> **Task statement**:
Pull out every line below holding the word "span".
•••••
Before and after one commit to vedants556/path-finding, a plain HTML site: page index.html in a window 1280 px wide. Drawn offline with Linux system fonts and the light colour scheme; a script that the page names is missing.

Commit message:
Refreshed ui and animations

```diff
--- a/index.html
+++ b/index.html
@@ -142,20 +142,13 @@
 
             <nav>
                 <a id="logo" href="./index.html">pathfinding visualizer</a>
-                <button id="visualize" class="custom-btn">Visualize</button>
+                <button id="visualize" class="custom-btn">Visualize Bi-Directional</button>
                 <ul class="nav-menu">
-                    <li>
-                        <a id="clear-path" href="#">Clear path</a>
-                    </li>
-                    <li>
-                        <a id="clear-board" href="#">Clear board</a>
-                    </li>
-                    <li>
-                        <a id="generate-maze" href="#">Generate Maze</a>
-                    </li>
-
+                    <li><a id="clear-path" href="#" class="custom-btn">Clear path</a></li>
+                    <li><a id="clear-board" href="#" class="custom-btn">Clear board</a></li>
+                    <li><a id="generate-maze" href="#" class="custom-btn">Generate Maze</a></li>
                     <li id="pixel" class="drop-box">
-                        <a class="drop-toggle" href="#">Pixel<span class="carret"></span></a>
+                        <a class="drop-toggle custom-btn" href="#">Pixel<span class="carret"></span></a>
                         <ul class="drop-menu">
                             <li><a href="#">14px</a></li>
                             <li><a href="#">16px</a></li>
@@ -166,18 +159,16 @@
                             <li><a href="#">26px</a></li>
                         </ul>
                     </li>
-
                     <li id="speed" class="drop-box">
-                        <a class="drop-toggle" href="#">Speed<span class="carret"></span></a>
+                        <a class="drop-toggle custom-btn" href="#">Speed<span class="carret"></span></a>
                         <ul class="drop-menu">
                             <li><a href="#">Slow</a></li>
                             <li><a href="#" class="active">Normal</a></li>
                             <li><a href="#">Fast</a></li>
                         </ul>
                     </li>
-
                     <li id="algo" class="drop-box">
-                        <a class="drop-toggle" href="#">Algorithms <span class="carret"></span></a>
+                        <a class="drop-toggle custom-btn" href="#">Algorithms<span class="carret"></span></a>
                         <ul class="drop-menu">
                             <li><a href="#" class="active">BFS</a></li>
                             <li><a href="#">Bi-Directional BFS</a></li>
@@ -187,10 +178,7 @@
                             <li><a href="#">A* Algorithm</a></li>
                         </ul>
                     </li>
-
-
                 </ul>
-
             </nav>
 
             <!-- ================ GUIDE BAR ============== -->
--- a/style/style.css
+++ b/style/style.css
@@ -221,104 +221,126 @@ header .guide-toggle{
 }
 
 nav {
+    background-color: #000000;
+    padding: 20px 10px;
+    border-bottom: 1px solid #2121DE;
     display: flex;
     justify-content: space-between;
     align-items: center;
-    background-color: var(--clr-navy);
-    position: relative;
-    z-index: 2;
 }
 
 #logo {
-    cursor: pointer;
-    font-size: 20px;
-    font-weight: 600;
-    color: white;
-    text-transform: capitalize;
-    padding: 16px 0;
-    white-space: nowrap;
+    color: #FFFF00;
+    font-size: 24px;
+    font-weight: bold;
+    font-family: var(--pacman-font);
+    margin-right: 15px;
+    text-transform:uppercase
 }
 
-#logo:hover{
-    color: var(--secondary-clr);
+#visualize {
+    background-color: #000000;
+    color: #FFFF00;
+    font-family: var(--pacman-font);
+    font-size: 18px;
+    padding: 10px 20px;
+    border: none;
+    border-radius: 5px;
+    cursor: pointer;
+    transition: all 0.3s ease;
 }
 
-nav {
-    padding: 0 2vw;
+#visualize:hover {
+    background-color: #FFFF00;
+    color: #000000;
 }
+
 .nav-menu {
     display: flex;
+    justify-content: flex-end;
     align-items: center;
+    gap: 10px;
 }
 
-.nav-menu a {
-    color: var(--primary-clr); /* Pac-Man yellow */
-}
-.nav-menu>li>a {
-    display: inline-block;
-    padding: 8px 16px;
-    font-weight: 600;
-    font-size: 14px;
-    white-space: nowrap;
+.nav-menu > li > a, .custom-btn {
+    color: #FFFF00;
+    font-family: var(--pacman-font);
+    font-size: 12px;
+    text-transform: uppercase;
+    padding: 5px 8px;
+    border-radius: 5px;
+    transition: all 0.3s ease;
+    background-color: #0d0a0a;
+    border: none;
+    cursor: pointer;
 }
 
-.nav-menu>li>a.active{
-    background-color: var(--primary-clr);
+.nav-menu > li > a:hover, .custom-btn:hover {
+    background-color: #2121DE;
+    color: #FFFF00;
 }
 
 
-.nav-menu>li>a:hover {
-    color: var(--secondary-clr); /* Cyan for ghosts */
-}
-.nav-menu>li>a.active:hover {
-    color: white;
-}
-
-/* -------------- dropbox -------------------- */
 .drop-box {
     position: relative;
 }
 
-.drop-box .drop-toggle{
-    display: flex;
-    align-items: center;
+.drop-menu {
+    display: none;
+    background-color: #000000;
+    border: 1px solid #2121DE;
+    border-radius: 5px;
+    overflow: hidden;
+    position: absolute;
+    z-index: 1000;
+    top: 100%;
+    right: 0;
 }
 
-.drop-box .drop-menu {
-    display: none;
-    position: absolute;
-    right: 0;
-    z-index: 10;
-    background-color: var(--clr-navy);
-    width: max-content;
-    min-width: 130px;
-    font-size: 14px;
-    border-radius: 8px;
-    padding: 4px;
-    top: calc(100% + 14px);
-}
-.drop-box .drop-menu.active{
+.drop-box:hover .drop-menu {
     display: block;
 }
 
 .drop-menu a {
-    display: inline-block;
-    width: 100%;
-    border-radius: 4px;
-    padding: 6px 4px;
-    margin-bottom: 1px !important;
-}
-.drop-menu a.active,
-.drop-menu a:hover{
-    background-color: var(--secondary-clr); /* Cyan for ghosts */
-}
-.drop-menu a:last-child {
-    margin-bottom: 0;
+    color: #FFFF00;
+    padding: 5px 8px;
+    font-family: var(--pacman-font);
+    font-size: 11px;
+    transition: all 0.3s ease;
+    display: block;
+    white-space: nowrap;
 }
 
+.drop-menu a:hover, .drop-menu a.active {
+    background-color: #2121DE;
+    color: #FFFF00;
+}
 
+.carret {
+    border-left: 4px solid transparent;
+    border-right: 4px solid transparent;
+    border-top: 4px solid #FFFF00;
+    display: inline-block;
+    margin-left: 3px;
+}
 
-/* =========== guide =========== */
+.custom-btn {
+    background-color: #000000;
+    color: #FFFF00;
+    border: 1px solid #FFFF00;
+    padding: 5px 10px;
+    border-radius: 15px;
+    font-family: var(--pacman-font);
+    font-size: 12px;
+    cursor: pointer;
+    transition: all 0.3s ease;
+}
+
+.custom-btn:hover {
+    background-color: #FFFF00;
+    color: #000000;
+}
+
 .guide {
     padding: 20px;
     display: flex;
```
•••••
> **Result of this exercise**:
-                        <a class="drop-toggle" href="#">Pixel<span class="carret"></span></a>
+                        <a class="drop-toggle custom-btn" href="#">Pixel<span class="carret"></span></a>
-                        <a class="drop-toggle" href="#">Speed<span class="carret"></span></a>
+                        <a class="drop-toggle custom-btn" href="#">Speed<span class="carret"></span></a>
-                        <a class="drop-toggle" href="#">Algorithms <span class="carret"></span></a>
+                        <a class="drop-toggle custom-btn" href="#">Algorithms<span class="carret"></span></a>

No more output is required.